Reed Delivers $94,000 to Help Prevent Youth Homelessness in RI
PROVIDENCE, RI – In an effort to provide stable housing to young people experiencing homelessness and housing instability in the midst of a pandemic, U.S. Senator Jack Reed today delivered $94,340 to help Rhode Island Housing prevent youth homelessness. The federal funds, provided under the U.S. Department of Housing and Urban Development’s (HUD) Homeless Foster Youth to Independence Initiative (FYI), will target needed housing and supportive assistance to at-risk former foster youth who are aging out of foster care.
“Youth homelessness is a growing problem in our communities and we need to provide federal resources to prevent vulnerable children and young adults from ending up on the streets with no place to go. This federal funding is a smart investment in providing opportunity for young people and helping them find a stable home. It will assist Rhode Island Housing and its partners with targeted efforts to curb youth homelessness and reduce housing insecurity,” said Senator Reed, the Ranking Member of the Appropriations Subcommittee on Transportation, Housing and Urban Development (THUD).

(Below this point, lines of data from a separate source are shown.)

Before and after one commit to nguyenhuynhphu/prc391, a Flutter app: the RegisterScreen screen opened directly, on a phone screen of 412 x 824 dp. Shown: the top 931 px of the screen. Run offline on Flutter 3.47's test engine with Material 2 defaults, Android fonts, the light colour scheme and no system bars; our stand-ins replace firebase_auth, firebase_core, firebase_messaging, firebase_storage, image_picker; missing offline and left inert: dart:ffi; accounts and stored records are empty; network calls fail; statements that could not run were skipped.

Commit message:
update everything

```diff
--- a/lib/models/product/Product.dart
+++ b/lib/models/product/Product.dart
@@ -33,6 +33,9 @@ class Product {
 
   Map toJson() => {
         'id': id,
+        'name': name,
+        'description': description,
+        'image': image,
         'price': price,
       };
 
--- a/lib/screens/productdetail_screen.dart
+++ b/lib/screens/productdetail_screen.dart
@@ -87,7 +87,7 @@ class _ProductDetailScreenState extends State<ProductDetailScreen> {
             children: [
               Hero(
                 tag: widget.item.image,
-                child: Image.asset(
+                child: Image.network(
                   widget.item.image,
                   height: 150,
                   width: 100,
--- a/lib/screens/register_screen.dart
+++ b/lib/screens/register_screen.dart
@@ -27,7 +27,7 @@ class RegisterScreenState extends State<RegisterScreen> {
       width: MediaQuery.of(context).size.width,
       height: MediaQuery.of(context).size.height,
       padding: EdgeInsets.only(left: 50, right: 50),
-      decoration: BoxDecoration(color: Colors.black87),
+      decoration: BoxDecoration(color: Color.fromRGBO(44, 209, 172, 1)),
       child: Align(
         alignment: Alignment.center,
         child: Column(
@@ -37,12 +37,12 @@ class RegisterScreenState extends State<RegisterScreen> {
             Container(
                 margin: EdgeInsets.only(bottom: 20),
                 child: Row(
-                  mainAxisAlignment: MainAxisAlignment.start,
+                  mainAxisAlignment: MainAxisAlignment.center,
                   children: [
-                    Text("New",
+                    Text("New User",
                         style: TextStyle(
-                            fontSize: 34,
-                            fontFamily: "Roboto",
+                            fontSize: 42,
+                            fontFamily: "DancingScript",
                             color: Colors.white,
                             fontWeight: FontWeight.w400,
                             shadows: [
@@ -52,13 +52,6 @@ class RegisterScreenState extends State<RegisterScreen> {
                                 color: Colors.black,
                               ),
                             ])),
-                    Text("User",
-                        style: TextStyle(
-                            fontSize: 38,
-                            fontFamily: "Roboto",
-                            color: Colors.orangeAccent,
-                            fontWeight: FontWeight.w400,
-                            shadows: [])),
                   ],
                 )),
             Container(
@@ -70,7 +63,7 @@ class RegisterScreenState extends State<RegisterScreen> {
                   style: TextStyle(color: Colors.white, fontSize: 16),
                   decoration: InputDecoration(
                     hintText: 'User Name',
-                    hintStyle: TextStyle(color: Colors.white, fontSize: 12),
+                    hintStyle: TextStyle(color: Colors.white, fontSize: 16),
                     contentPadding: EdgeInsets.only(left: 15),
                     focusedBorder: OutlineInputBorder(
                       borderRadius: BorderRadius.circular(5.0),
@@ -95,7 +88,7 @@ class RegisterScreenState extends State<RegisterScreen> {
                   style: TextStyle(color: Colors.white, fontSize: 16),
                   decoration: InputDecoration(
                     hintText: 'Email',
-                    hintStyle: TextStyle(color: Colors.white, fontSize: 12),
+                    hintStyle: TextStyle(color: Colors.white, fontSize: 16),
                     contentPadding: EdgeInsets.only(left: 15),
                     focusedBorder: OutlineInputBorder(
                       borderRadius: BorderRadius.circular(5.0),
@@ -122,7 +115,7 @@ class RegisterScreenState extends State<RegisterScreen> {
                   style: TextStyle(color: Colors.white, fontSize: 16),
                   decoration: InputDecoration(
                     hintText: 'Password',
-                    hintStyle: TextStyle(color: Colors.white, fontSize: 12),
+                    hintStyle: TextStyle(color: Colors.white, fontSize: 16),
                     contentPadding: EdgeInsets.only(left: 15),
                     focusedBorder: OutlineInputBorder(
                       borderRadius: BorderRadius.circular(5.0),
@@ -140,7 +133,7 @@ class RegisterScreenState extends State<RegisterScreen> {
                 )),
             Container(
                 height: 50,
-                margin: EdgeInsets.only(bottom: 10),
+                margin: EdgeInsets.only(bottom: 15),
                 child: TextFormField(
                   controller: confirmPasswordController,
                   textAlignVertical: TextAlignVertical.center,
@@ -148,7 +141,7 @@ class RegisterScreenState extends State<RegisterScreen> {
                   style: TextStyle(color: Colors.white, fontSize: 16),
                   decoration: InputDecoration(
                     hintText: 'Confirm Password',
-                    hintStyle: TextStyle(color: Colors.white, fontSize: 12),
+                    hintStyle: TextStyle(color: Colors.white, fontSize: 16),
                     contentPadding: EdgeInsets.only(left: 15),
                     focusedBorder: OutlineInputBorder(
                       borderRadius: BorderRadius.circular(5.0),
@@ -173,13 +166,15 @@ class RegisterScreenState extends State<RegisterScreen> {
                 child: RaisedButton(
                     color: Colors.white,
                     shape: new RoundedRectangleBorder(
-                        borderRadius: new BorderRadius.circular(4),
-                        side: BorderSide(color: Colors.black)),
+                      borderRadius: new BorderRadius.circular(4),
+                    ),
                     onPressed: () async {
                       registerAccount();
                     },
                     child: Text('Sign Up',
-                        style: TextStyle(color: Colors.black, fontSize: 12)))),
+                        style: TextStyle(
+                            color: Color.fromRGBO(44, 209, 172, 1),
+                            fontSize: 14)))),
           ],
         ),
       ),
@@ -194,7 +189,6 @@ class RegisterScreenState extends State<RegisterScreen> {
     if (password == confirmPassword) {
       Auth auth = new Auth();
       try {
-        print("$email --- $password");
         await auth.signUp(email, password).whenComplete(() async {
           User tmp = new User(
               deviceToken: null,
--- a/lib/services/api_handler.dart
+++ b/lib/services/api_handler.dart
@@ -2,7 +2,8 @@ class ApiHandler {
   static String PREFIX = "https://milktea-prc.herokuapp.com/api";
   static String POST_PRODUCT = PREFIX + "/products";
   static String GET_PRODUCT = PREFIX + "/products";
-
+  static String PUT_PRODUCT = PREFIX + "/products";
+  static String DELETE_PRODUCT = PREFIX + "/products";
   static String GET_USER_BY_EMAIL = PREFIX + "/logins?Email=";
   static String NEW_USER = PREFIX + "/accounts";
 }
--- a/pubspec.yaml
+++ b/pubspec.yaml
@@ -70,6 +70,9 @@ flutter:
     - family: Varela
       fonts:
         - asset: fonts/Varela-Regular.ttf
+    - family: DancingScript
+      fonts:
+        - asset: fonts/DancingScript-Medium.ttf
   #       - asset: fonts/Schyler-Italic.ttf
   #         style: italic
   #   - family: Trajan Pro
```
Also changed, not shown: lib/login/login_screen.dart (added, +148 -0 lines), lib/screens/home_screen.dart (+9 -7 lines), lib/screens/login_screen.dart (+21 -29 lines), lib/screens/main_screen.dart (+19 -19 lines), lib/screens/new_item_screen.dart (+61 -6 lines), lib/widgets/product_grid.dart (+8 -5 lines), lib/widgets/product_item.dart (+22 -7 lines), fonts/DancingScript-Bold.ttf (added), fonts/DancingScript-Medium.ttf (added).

Senator Reed, along with Senator Susan Collins (R-ME), led the bipartisan effort to create and fund the FYI program, which invests in local, cross-system collaborative efforts to prevent and end homelessness among youth with a current or prior history of child welfare involvement. FYI provides housing vouchers to qualified young people so they can find and afford a rental unit.

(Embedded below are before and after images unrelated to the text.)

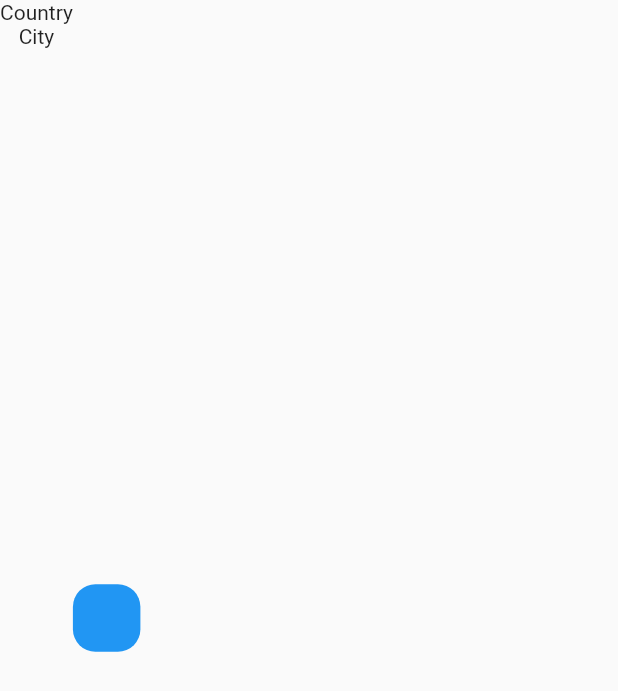
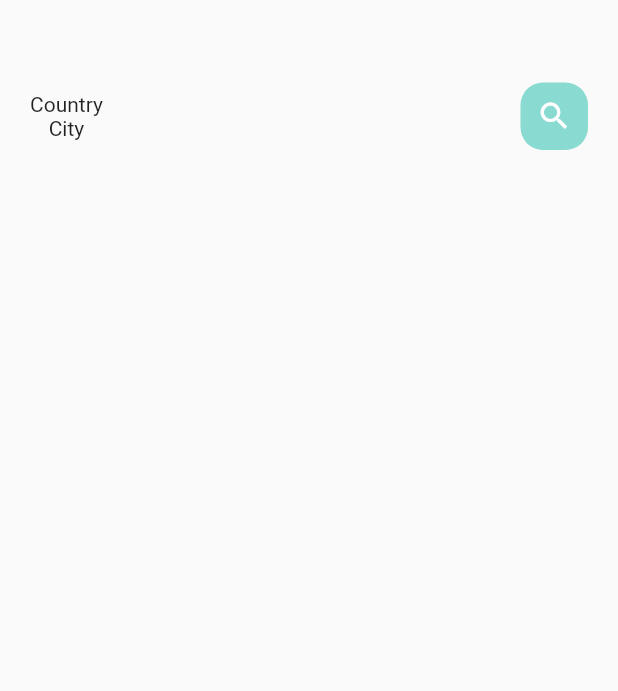
Before and after one commit to jsifuen711/Flutterbanana, a Flutter app: the MainFoodPage screen opened directly, on a phone screen of 412 x 824 dp. Shown: the top 691 px of the screen. Run offline on Flutter 3.47's test engine with Material 2 defaults, Android fonts, the phone set to English and light mode, and no system bars; our stand-ins replace firebase_auth, firebase_core; accounts and stored records are empty.

Commit message:
New Update
Added utils folder for app main colors. Also added top navigation bar

```diff
--- a/app_1/lib/home/main.food.page.dart
+++ b/app_1/lib/home/main.food.page.dart
@@ -1,5 +1,7 @@
 import 'package:flutter/cupertino.dart';
 import 'package:flutter/material.dart';
+
+import '../utils/colors.dart';
 
 class MainFoodPage extends StatefulWidget {
   const MainFoodPage({Key? key}) : super(key: key);
@@ -12,9 +14,14 @@ class _MainFoodPageState extends State<MainFoodPage> {
   @override
   Widget build(BuildContext context) {
     return Scaffold(
-      body: Container(
+      body: Column(
+        children: [
+          Container(
             child: Container(
+              margin: EdgeInsets.only(top: 55, bottom: 15),
+              padding: EdgeInsets.only(left: 20, right: 20),
               child: Row(
+                mainAxisAlignment: MainAxisAlignment.spaceBetween,
                 children: [
                   Column(
                     children: [
@@ -22,17 +29,26 @@ class _MainFoodPageState extends State<MainFoodPage> {
                       Text("City"),
                     ],
                   ),
-              Container(
+                  Center(
+                    child: Container(
                       width: 45,
                       height: 45,
+                      child: Icon(
+                        Icons.search,
+                        color: Colors.white,
+                      ),
                       decoration: BoxDecoration(
                         borderRadius: BorderRadius.circular(15.0),
-                  color: Colors.blue,
+                        //color: Color.fromARGB(255, 33, 229, 243),
+                        color: AppColors.mainColor,
+                      ),
                     ),
                   )
                 ],
               ),
             ),
+          )
+        ],
       ),
     );
   }
--- /dev/null
+++ b/app_1/lib/utils/colors.dart
@@ -0,0 +1,16 @@
+import 'dart:ui';
+
+class AppColors {
+  static const Color textColor = Color(0xFFccc7c5);
+  static const Color mainColor = const Color(0xFF89dad0);
+  //static final Color mainColor = const Color(0xFFfa7552);
+  static final Color iconColor1 = const Color(0xFFffd28d);
+  static final Color iconColor2 = const Color(0xFFfcab88);
+  static final Color paraColor = const Color(0xFF8f837f);
+  static final Color buttonBackgroundColor = const Color(0xFFf7f6f4);
+  static final Color signColor = const Color(0xFFa9a29f);
+  static final Color titleColor = const Color(0xFF5c524f);
+  static final Color mainBlackColor = const Color(0xFF332d2b);
+  //static final Color yellowColor = const Color(0xFFfa7552);
+  static final Color yellowColor = const Color(0xFFffd379);
+}
```
Lines whose indentation alone changed are shown as unchanged.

Rhode Island Housing can use the FYI vouchers to help provide up to 36 months of housing and voluntary supportive services for at-risk kids aging out of foster care, such as education and employment support.
After the 36-month period ends, young people who still need assistance are connected to local public housing authorities and may be placed on a priority list up to the age of 25.
Studies show that youth aging out of foster care are at high risk for becoming homeless during the transition to adulthood, with about 25 percent of former foster youth nationwide experiencing at least one period of homelessness after exiting foster care.
According to the U.S. Department of Health and Human Services (HHS), an estimated 20,000 young Americans age out of foster care annually.